Let it be understood that this is not a critique of Rose’s ineffectiveness in ‘becoming’ a character but, rather, an observation of the artist’s restraint in maintaining the presence of the self. Whether this is a branding consideration or a challenge for the artist to be immersed completely by the wash of a character is not my concern. Instead, what may be gathered is her inability to represent the entirety of Barbadian selfhood. Rose’s performative self “prompts us to consider,” says Hadchity of another exhibition by the artist, “whether the work can be separated from the artist; whether the preoccupation with personal experience reflects a form of caution (a hesitation to generalize),” to which we should honour such a hesitation. Rose’s drawing from personal experience demystifies the work from any notions of idealism or idolisation as it relates to the emergence of Bajan self-image and identity. In the vein of Rose’s work, the face of culture is not a template to be championed or adhered to but, instead, an ever expanding body emerging through conflicting personas.
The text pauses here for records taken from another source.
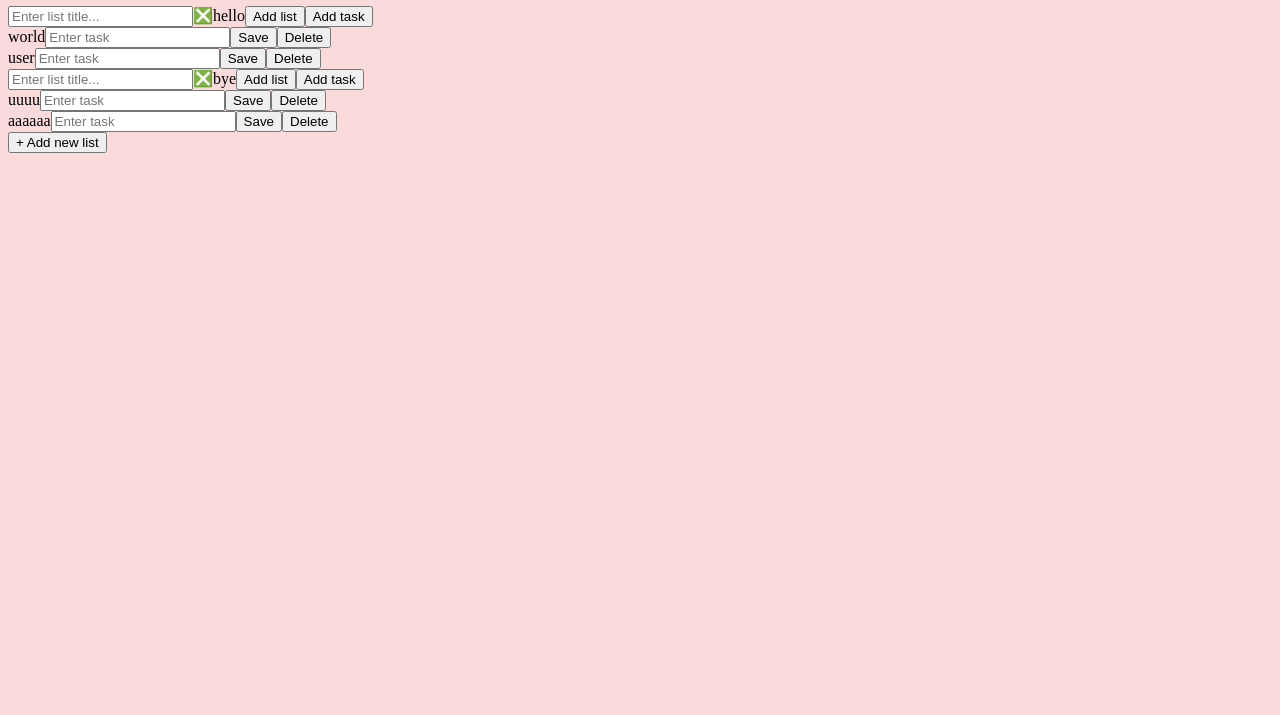
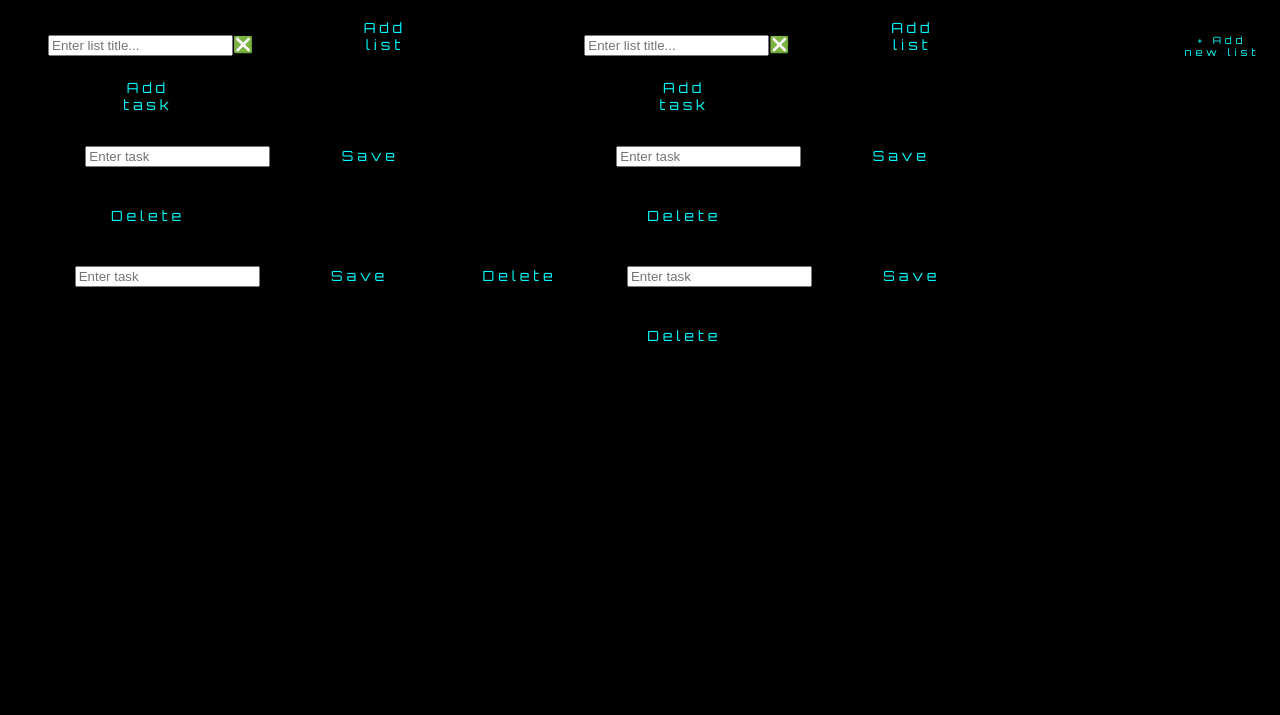
Before and after one commit to AleksandrSavelyev/cyberBoard, a website built with webpack: page src/index.html in a window 1280 px wide. Shown: the part 85-800 px from the top of the page. Built offline with nearby package versions, Linux system fonts and the light colour scheme.

Commit message:
classname changed

```diff
--- a/src/style.less
+++ b/src/style.less
@@ -1,6 +1,6 @@
 body {
   display: grid;
-  background-color: rgb(250, 218, 218);
+  background-color: black;
 }
 
 .header {
@@ -11,11 +11,11 @@ body {
   letter-spacing: 4px;
 }
 
-.Tasks {
+.lists {
   display: flex;
 }
 
-.Container {
+.container {
   background-color: black;
   display: flex;
   margin-left: 40px;
@@ -59,7 +59,7 @@ body {
   outline: none;
   font-family: "Orbitron", sans-serif;
 }
-#addTask {
+.add__list {
   border: solid 1px red;
   margin: 10px;
   outline: none;
@@ -78,7 +78,7 @@ body {
   margin-left: 50px;
 }
 
-#addTask::before {
+.add__list::before {
   content: "";
   height: 20px;
   width: 50px;
@@ -91,7 +91,7 @@ body {
   z-index: -1;
 }
 
-#addTask:hover::before {
+.add__list:hover::before {
   animation: slide 10s 0s linear;
   background: linear-gradient(
     to right,
@@ -104,7 +104,7 @@ body {
   background-size: 500%;
   background-position: left;
 }
-#addTask:hover {
+.add__list:hover {
   animation: slide 10s 0s infinite linear;
   background: linear-gradient(
     to right,
@@ -127,7 +127,7 @@ body {
   }
 }
 
-#addTask2 {
+.add__task {
   border: solid 1px red;
   margin: 10px;
   outline: none;
@@ -145,7 +145,7 @@ body {
   justify-content: center;
 }
 
-#addTask2::before {
+.add__task::before {
   content: "";
   height: 20px;
   width: 50px;
@@ -158,7 +158,7 @@ body {
   z-index: -1;
 }
 
-#addTask2:hover::before {
+.add__task:hover::before {
   animation: slide 10s 0s linear;
   background: linear-gradient(
     to right,
@@ -172,7 +172,7 @@ body {
   background-position: left;
 }
 
-#addTask2:hover {
+.add__task:hover {
   animation: slide 10s 0s infinite linear;
   background: linear-gradient(
     to right,
@@ -186,7 +186,15 @@ body {
   background-position: left;
   color: black;
 }
+@keyframes slide {
+  from {
+    background-position: 0%;
+  }
+  to {
+    background-position: 500%;
+  }
+}
 
-#addTask2 {
+.add__task {
   margin-left: 50px 10px 10px 10px;
 }
--- a/src/view.js
+++ b/src/view.js
@@ -24,7 +24,7 @@ class View {
             className: 'add__list',
         });
         this.addNewListButton = this.createButton({
-            className: 'add__list__button',
+            className: 'add__task',
             buttonText: '+ Add new list',
         });
         this.header = this.createHeader({
@@ -62,7 +62,7 @@ class View {
           spanText: '❎',
         });
         const addTaskButton = this.createButton({
-            className: 'add__task',
+            className: 'add__list',
             buttonText: 'Add task',
         });
 
@@ -102,11 +102,11 @@ class View {
             spanText: taskName,
         });
         const saveTaskButton = this.createButton({
-            className: 'save__button',
+            className: 'add__list',
             buttonText: 'Save',
         });
         const deleteTaskButton = this.createButton({
-            className: 'delete__task',
+            className: 'add__list',
             buttonText: 'Delete',
         });
 
```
All in all, in its response to a variety of alienating perceptions, Island and Monster serves to highlight the transformative potential of the gaze. In processes of desire, expectation, assumption, fear and praise, the cross of our gazes leads us toward collective transformation and distortion. The Island rests as a point at which the gaze is met with no resistance. The Monster emerges at the point by which the gaze is no longer tolerated, where the Monster simply refuses to be fixed or formed by the desires of others. In this negotiation of being seen, Rose’s performance becomes an unapologetic record of her selfhood, in its complexity, incoherence and inconsistency. In our negotiation of casting the gaze, to what extent do we emerge as islands that erode, unearth and transform one another? In our negotiation of being seen, to what extent can we resist or defy the desires and expectations of others? In how at odds Island and Monster appeared to be, Rose’s wide and varied use of personas helps us to understand that our identities are not as stable as we (and others) would like to believe.
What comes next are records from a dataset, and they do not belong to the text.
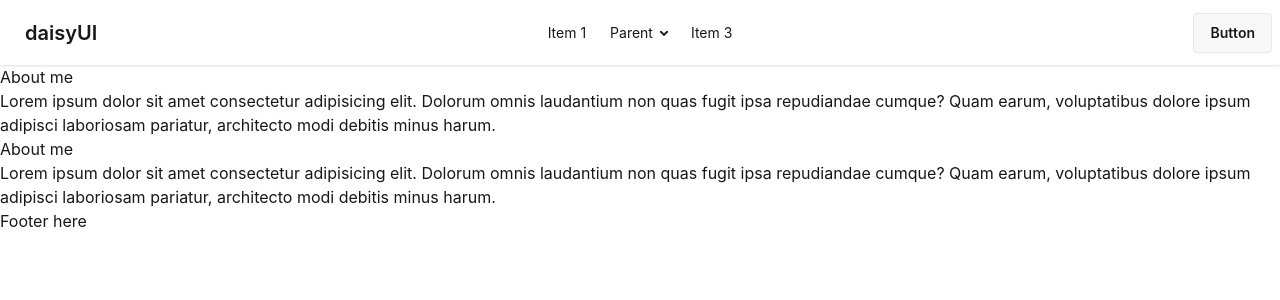
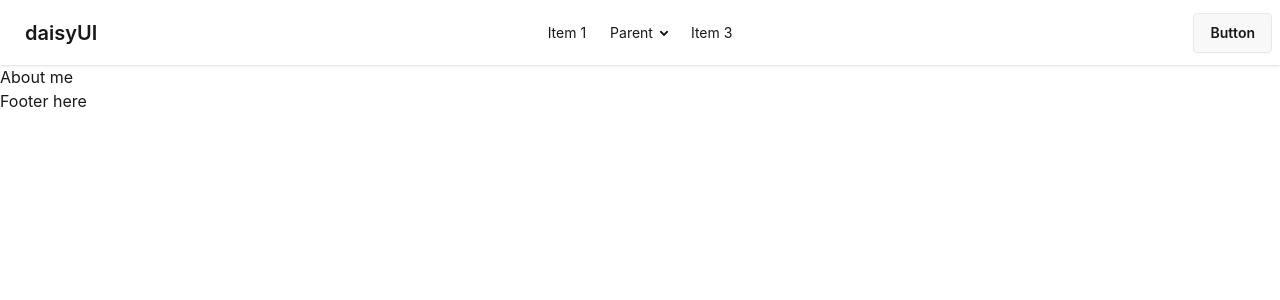
Before and after one commit to asik247/my_protfolio, a React (Vite) app: page /about in a window 1280 px wide. Shown: the top 300 px of the page. Built offline with nearby package versions, Linux system fonts and the light colour scheme.

Commit message:
now about,home page code change

```diff
--- a/src/Pages/About/About.jsx
+++ b/src/Pages/About/About.jsx
@@ -1,12 +1,8 @@
 import React from 'react';
-
 const About = () => {
     return (
         <div>
             <h1>About me</h1>
-            <p>Lorem ipsum dolor sit amet consectetur adipisicing elit. Dolorum omnis laudantium non quas fugit ipsa repudiandae cumque? Quam earum, voluptatibus dolore ipsum adipisci laboriosam pariatur, architecto modi debitis minus harum.</p>
-            <h1>About me</h1>
-            <p>Lorem ipsum dolor sit amet consectetur adipisicing elit. Dolorum omnis laudantium non quas fugit ipsa repudiandae cumque? Quam earum, voluptatibus dolore ipsum adipisci laboriosam pariatur, architecto modi debitis minus harum.</p>
         </div>
     );
 };
--- a/src/Pages/HomePage/Home.jsx
+++ b/src/Pages/HomePage/Home.jsx
@@ -1,10 +1,11 @@
 import React from 'react';
+import About from '../About/About';
 
 const Home = () => {
     return (
         <div>
            <h1>Hello Brother this is home pages</h1>
-
+            <About></About>
         </div>
     );
 };
```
Brathwaite, Sheria. “A Rose among Thorns.” NationNews Barbados, November 22, 2016.
Glissant, Edouard and J. Michael Dash. Caribbean Discourse: Selected Essays. Charlottesville: University of Virginia Press, 1989. Cited in Malachi McIntosh. Emigration and Caribbean Literature. NY: Palgrave MacMillan, 2015.
Hadchity, Therese. “The Personal is the Political. Or is it? – Thoughts on Sheena Rose’s ‘Baby Pink’.” ARC Magazine, December 7, 2016.
Rose, Sheena. Island and Monster. Performance. Royal Academy of Arts, London, UK, 2017.
 Sheria Brathwaite, “A Rose among Thorns,” NationNews Barbados, November 22, 2016.
 Sheena Rose, Island and Monster, performance, 2017, Royal Academy of Arts, London, UK.
 Edouard Glissant and J. Michael Dash, Caribbean Discourse: Selected Essays (Charlottesville: University of Virginia Press, 1989). Cited in Malachi McIntosh, Emigration and Caribbean Literature (NY: Palgrave MacMillan, 2015).